AS THE world's biggest per capita consumers of bananas, the Germans are understandably angered by an European Community (EC) proposal to restrict imports of the fruit from Latin America.
The EC proposal, which is to come into effect July 1, would tax banana imports from Latin America at the rate of $117 per tonne for the first 2 million tonnes and then at $995 per tonne. The quota is intended to protect producers in the ACP region -- Africa, the Caribbean and Pacific countries -- against Latin American bananas, which are cheaper because they are produced mostly by either huge corporations or large landowners.
However, these large producers tend to exploit workers, most of whom are usually permanently indebted to their employers. In most African countries, on the contrary, bananas are produced by small farmers, whose cost of production is high.
EC imports 2.6 million tonnes of bananas a year from the Latin American countries of Honduras, Ecuador, Costa Rica, Colombia, Guatemala, Panama, Nicaragua, Venezuela and the Dominican Republic. Germany alone imports 1.5 million tonnes of bananas a year, of which 1.35 million tonnes is from Latin America. Cheap and easily available bananas symbolised for erstwhile East Germans the beacon of hope cast by West Germany's free-market economy and stories abound of how bananas sold furiously in the days after the German reunification.
The situation, however, is likely to change as the EC quotas will raise banana prices by one-third. This, warns German foreign minister Klaus Kinkel, could shatter the economies of some Latin American countries, which are dependent heavily on banana exports. Germany, Belgium, Netherlands and Luxembourg have decided to oppose jointly the import restrictions and the Germans also intend to lodge a formal complaint with the International Court of Justice in The Hague.

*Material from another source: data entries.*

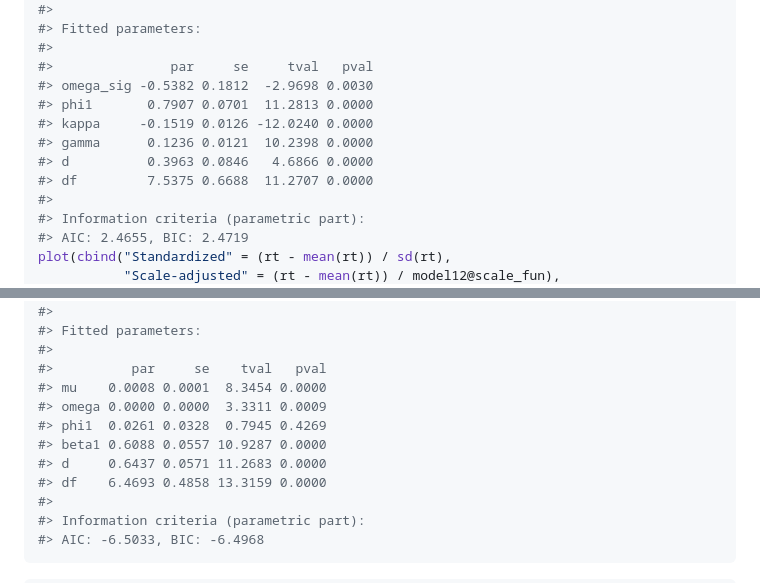
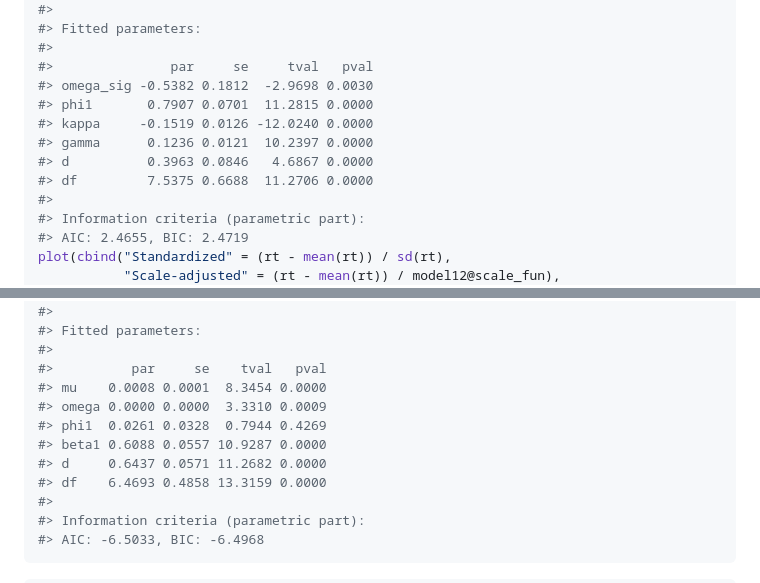
Before and after one commit to dschulz13/fEGarch, a Markdown page: README.md, 2 parts joined by grey strips. GitHub-like rendering.

```diff
--- a/README.md
+++ b/README.md
@@ -253,11 +253,11 @@ model12
 #>
 #>               par     se     tval   pval
 #> omega_sig -0.5382 0.1812  -2.9698 0.0030
-#> phi1       0.7907 0.0701  11.2813 0.0000
+#> phi1       0.7907 0.0701  11.2815 0.0000
 #> kappa     -0.1519 0.0126 -12.0240 0.0000
-#> gamma      0.1236 0.0121  10.2398 0.0000
-#> d          0.3963 0.0846   4.6866 0.0000
-#> df         7.5375 0.6688  11.2707 0.0000
+#> gamma      0.1236 0.0121  10.2397 0.0000
+#> d          0.3963 0.0846   4.6867 0.0000
+#> df         7.5375 0.6688  11.2706 0.0000
 #>
 #> Information criteria (parametric part):
 #> AIC: 2.4655, BIC: 2.4719
@@ -371,10 +371,10 @@ model_figarch
 #>
 #>          par     se    tval   pval
 #> mu    0.0008 0.0001  8.3454 0.0000
-#> omega 0.0000 0.0000  3.3311 0.0009
-#> phi1  0.0261 0.0328  0.7945 0.4269
+#> omega 0.0000 0.0000  3.3310 0.0009
+#> phi1  0.0261 0.0328  0.7944 0.4269
 #> beta1 0.6088 0.0557 10.9287 0.0000
-#> d     0.6437 0.0571 11.2683 0.0000
+#> d     0.6437 0.0571 11.2682 0.0000
 #> df    6.4693 0.4858 13.3159 0.0000
 #>
 #> Information criteria (parametric part):
```
Also changed, not shown: other parts of README.md (+22 -22 lines), man/figures/README-unnamed-chunk-12-1.png, man/figures/README-unnamed-chunk-25-1.png, man/figures/README-unnamed-chunk-9-1.png.
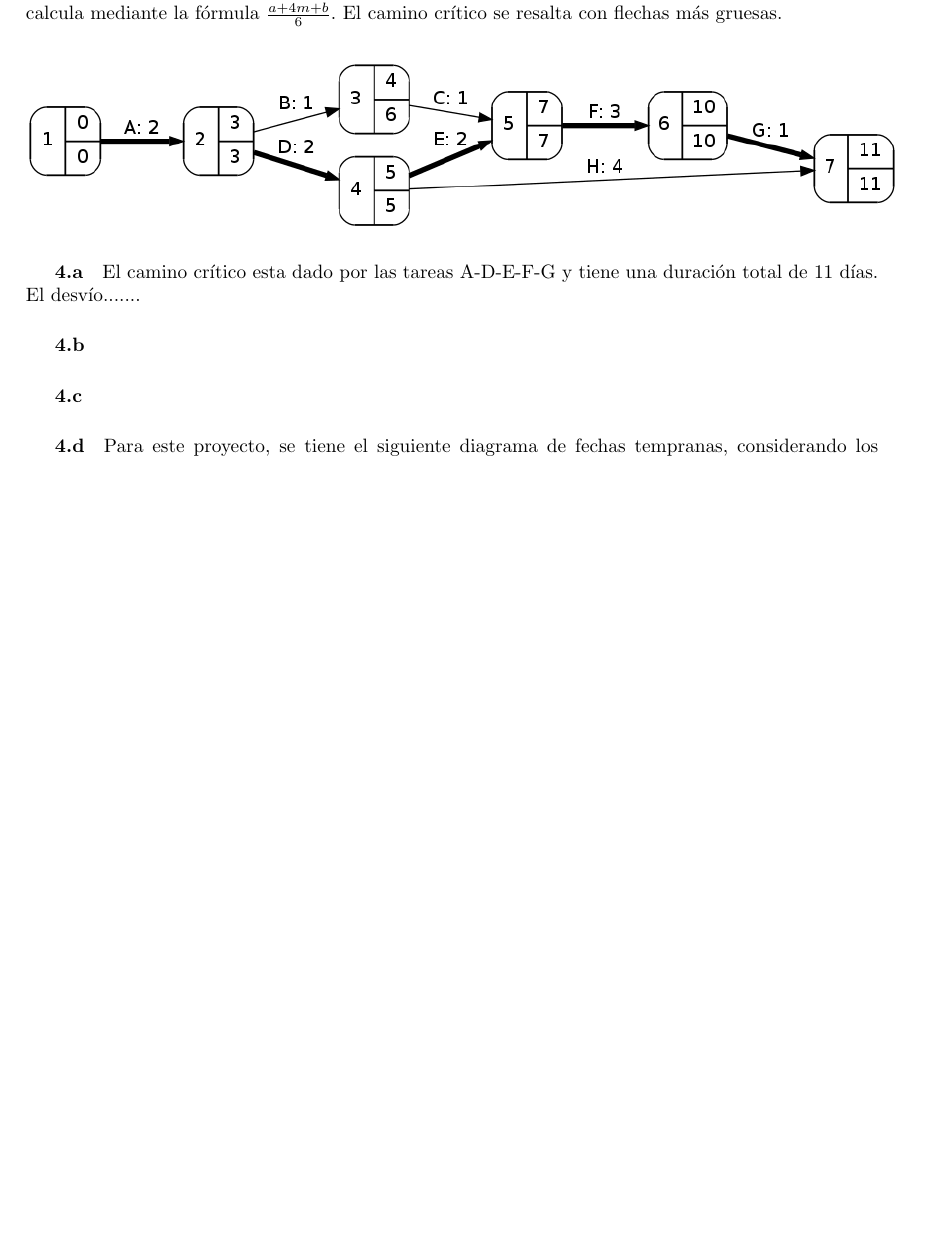
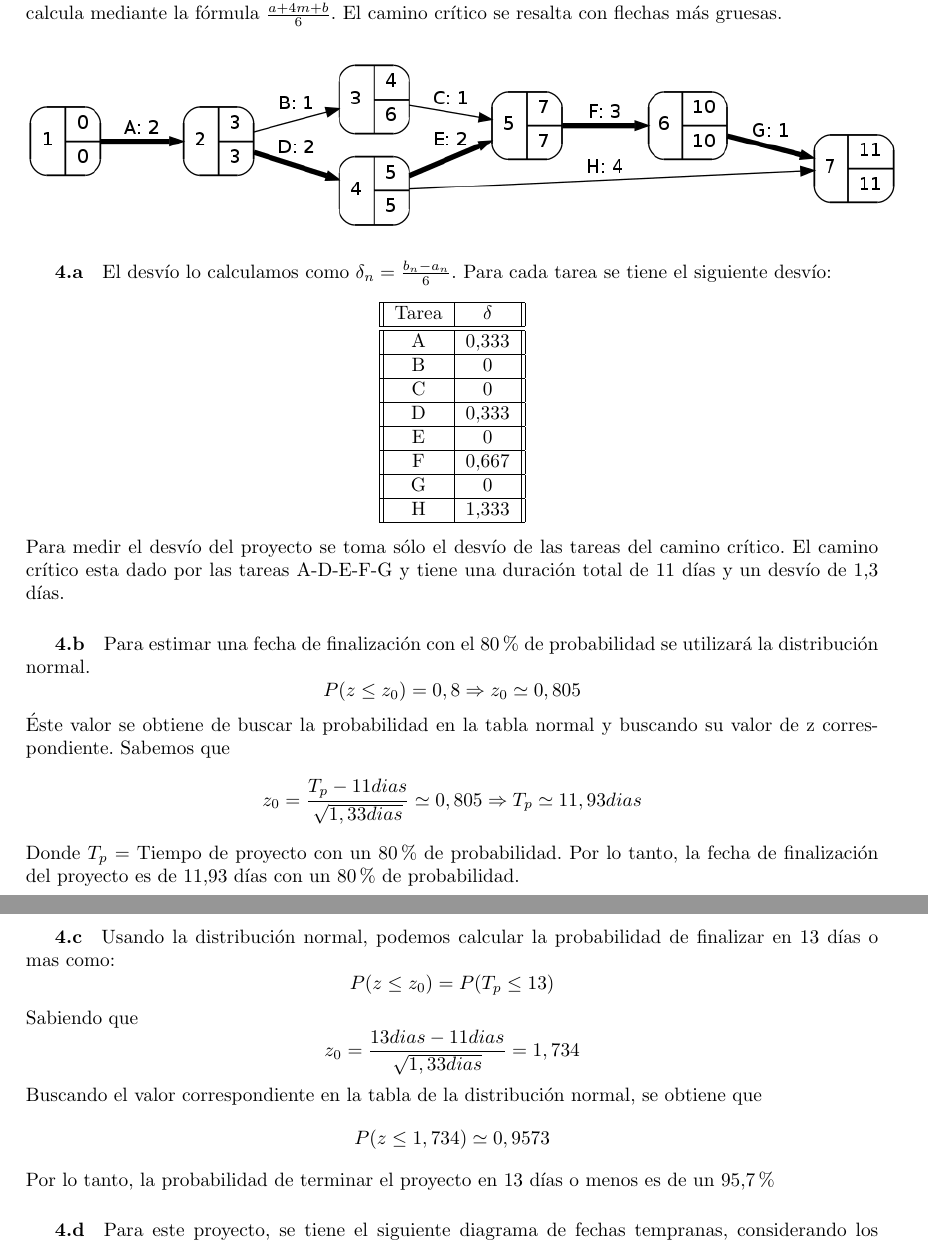
Before and after one commit to invernizzie/fiuba-modelos2, a LaTeX document (tp-caminocritico/tp-caminocritico.tex): part of page 3 of 7 before the commit and two parts of pages 3 and 4 of 8 after it, the two joined at a grey line, cut so that both start at the same text, the shorter picture padded with empty space. Compiled offline with pdfLaTeX.

Commit message:
terminado ej 4. Yo imprimo

```diff
--- a/tp-caminocritico/tp-caminocritico.tex
+++ b/tp-caminocritico/tp-caminocritico.tex
@@ -102,9 +102,40 @@ Por ello, resulta trivial agregar las tareas ficticias como se muestra a continu
     \includegraphics[scale=0.5,keepaspectratio=true]{img/ej4-1.png}
   \end{center}
 
-  \subparagraph {4.a} El camino crítico esta dado por las tareas A-D-E-F-G y tiene una duración total de 11 días. El desvío....... %TODO%
-  \subparagraph {4.b} %TODO%
-  \subparagraph {4.c} %TODO%
+  \subparagraph {4.a} El desvío lo calculamos como $\delta_n = \frac{b_n - a_n}{6}$. Para cada tarea se tiene el siguiente desvío:
+  \begin{center}
+   \begin{tabular}{|| c | c ||}
+   \hline
+      Tarea & $\delta$ \\ \hline \hline
+      A & 0,333\\ \hline
+      B & 0\\ \hline
+      C & 0\\ \hline
+      D & 0,333\\ \hline
+      E & 0\\ \hline
+      F & 0,667\\ \hline
+      G & 0\\ \hline
+      H & 1,333\\ \hline
+
+   \end{tabular}
+   \end{center}
+  Para medir el desvío del proyecto se toma sólo el desvío de las tareas del camino crítico.
+  El camino crítico esta dado por las tareas A-D-E-F-G y tiene una duración total de 11 días y un desvío de 1,3 días.
+
+  \subparagraph {4.b} Para estimar una fecha de finalización con el 80\% de probabilidad se utilizará la distribución normal.
+  $$ P(z \leq z_0) = 0,8 \Rightarrow z_0 \simeq 0,805$$
+  Éste valor se obtiene de buscar la probabilidad en la tabla normal y buscando su valor de z correspondiente. Sabemos que
+  $$ z_0 = \frac{T_p - 11dias}{\sqrt{1,33dias}} \simeq 0,805 \Rightarrow T_p \simeq 11,93 dias $$
+  Donde $T_p$ = Tiempo de proyecto con un 80\% de probabilidad.
+  Por lo tanto, la fecha de finalización del proyecto es de 11,93 días con un 80\% de probabilidad.
+
+  \subparagraph {4.c} Usando la distribución normal, podemos calcular la probabilidad de finalizar en 13 días o mas como:
+  $$P(z \leq z_0) = P(T_p \leq 13)$$
+  Sabiendo que
+  $$z_0 = \frac{13dias - 11dias}{\sqrt{1,33dias}} = 1,734 $$
+  Buscando el valor correspondiente en la tabla de la distribución normal, se obtiene que
+  $$P(z \leq 1,734) \simeq 0,9573 $$
+  Por lo tanto, la probabilidad de terminar el proyecto en 13 días o menos es de un 95,7\%
+
   \subparagraph {4.d} Para este proyecto, se tiene el siguiente diagrama de fechas tempranas, considerando los costos de las tareas, contabilizandolos al finalizar las mismas.
     \begin{center}
     \includegraphics[scale=0.55,keepaspectratio=true]{img/ej4-fechatemprana.png}
```
Also changed, not shown: tp-caminocritico/tp-caminocritico.pdf.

German fruit traders and some politicians warn that mass retrenchment would result in Latin America because of the banana import quotas imposed by the EC agriculture ministers might force people into the cocaine trade to earn their livelihood. In Colombia, they predicted at least 173,000 people stand to lose their jobs and 12 per cent of banana plantations in the country would be destroyed.
However, discounting German worries, EC farm commissioner Rene Steichen noted the agreement would stabilise prices. The quota, he assured, could be revised upward if necessary.
But one angry letter-writer noted in the International Herald Tribune: "If the plight of the Latin American farm labourer enables Europeans to buy bananas dirt cheap, then Europeans are using the denial of Latin American labourers' basic rights to subsidise their consumption. And, subsidies are definitely not what the free market is about."